    A comprehensive view of the hairpins' effects shows a range of gene expression modulation (see Figure 1). In most cases there were cell line specific differences. Generally, greater knockdown effects were observed in the OVCAR-8 cell line than in the MCF-7 cell line. For example, 68% of the hairpins tested in OVCAR-8 resulted in 50% or greater knockdown, while just over 35% did so in MCF-7. These differences were in part due to the cell lines' ability to be transduced. MCF-7 was found to have a lower transduction efficiency than OVCAR-8 (data not shown). These data suggest that the selection of cell lines to study gene expression modulation is important and should be considered in the interpretation of results.

    The data also indicate that the level of basal gene expression should also be considered. Table 2 includes data for 85% of the 393 possible data points that would be generated for each of the 132 genes targeted in the two cell lines. However, data was not generated for 15% of total possible data points. In the majority of the samples that did not generate data, the 18S internal control was detected within the expected range suggesting much of the 15% attrition was likely due to undetectable levels of target gene expression or primer and probe failure. In some instances there is strong evidence suggesting that losses were more likely due to lack of gene expression. For example, the receptor tyrosine kinase AXL was measured in OVCAR-8 demonstrating that the primer and probe set functions. However, all of the MCF-7 AXL samples failed detection. This is consistent with expression levels too low to detect in one cell line but not the other. These data indicate that basal levels of gene expression between different cell lines are an important consideration in the selection, design and interpretation of gene expression analysis.

    Additionally, 73 hairpins (10% of all shRNAmirs) resulted in increased gene expression, i.e. expression levels above that of the non-silencing control. More gene expression activation was seen in MCF-7 cell populations than in OVCAR-8, i.e. 13.3% versus 8.5%, respectively.
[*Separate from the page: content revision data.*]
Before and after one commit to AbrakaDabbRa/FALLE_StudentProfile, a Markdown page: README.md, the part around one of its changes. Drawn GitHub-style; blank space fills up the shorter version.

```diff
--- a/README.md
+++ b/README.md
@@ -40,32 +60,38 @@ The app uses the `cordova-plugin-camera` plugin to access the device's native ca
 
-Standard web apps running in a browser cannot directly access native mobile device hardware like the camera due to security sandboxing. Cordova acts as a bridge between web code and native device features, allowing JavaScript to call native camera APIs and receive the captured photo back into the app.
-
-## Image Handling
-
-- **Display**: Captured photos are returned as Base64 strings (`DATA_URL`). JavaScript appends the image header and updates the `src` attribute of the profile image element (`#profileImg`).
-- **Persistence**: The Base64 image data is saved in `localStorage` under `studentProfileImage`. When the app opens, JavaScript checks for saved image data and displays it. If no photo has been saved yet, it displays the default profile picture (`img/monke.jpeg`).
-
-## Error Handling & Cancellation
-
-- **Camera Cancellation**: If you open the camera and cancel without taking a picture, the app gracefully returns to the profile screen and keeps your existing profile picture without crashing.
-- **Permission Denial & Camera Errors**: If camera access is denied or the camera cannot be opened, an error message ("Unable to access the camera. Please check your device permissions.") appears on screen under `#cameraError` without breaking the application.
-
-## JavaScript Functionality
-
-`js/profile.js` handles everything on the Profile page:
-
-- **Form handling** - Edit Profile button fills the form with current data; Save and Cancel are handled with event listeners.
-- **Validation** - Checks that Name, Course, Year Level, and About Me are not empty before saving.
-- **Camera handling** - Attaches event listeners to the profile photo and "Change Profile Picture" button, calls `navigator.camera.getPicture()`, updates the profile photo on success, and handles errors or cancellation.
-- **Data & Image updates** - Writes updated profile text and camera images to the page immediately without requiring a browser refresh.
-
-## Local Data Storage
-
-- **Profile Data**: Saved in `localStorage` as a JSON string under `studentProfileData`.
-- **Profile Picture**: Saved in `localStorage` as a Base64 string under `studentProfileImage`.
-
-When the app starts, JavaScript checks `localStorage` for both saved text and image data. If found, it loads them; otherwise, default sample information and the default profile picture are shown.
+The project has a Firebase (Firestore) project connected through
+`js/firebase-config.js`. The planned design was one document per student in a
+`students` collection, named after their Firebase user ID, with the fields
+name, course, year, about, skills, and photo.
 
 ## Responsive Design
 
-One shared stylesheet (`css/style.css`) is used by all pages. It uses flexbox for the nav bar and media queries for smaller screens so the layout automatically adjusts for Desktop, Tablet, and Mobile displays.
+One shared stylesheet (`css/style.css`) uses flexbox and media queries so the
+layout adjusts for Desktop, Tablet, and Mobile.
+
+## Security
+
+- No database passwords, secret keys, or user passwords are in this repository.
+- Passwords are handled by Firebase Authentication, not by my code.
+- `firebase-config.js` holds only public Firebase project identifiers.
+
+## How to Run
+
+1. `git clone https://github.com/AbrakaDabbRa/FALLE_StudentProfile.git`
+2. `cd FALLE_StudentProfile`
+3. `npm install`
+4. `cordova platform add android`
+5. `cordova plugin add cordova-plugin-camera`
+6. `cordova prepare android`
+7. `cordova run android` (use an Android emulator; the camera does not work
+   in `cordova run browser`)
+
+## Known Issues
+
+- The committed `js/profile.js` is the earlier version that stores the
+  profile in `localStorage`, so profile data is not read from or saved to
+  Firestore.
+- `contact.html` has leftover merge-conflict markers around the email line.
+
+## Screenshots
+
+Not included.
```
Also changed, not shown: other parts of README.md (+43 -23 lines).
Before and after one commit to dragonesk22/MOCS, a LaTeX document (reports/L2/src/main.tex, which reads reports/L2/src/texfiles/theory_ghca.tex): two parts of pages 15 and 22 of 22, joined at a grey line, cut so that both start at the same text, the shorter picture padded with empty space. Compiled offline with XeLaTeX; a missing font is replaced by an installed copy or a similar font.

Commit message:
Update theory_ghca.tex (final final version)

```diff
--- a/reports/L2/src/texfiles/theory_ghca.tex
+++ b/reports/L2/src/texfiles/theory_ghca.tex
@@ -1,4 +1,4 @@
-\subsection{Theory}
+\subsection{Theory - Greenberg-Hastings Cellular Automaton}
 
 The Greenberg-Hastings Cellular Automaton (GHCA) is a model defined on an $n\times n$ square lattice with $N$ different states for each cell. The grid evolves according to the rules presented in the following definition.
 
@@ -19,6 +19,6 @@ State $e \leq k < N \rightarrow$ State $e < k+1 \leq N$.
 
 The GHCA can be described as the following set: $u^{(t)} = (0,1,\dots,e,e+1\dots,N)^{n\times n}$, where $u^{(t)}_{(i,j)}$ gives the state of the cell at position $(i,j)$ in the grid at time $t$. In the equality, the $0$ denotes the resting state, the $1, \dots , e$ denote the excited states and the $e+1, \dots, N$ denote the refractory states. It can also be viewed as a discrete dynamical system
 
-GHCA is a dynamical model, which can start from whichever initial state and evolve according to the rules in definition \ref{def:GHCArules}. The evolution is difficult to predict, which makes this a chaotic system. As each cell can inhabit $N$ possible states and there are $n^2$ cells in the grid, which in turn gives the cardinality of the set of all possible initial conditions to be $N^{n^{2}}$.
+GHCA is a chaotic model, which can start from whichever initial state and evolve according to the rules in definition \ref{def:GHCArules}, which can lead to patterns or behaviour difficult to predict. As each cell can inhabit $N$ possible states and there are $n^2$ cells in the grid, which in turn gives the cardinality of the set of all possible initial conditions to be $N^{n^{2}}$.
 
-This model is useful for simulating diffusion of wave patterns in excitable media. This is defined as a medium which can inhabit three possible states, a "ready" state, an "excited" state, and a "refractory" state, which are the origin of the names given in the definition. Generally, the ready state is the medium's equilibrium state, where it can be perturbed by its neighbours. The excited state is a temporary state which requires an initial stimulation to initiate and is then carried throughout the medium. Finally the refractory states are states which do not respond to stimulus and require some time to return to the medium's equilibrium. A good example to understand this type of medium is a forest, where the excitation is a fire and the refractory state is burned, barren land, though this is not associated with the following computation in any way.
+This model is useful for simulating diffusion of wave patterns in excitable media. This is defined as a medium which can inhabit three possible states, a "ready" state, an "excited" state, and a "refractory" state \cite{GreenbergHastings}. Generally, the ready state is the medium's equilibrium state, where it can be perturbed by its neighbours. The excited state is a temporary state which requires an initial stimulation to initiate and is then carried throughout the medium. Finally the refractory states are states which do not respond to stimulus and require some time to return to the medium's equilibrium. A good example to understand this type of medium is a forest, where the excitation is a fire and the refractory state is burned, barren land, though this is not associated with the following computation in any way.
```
There are examples in the literature of duplexed RNA inducing transcriptional activation of genes (8-10). It is possible that the results seen here are related to this mechanism, however current data are inconclusive. In summation, there is now a validated shRNAmir clone set for genes directly relevant to cancer research. The availability of this set and the accompanying knockdown efficiency data will enable investigators to apply RNAi technologies immediately to their research efforts with greater confidence.


    References

    1. M. Allen et al., Nat. Genet. 35, 258 (2003).

    2. J. Downward, Oncogene 23, 8334 (2004).

    3. J. Silva, et al., Oncogene 23, 8401 (2004).

    4. Algorithm design, Greg Hannon at Cold Spring Harbor. http://www.cshl.edu/public/SCIENCE/hannon.html 5. J. M. Silva et al., Nat. Genet. 37, 1281 (2005).

    6. P. J. Paddison et al., Nat. Methods 1, 163 (2004).

    7. F. Stegmeier, et al., Proc. Natl. Acad. Sci. 102, 13212 (2005).

    8. J. J. Rossi, Nat. Chem. Biol. 3, 136 (2007).

    9. L. C. Li et al., Proc. Natl. Acad. Sci. 103, 17337 (2006).

    10. B. A. Janowski et al., Nat. Chem. Biol. 3, 166 (2007).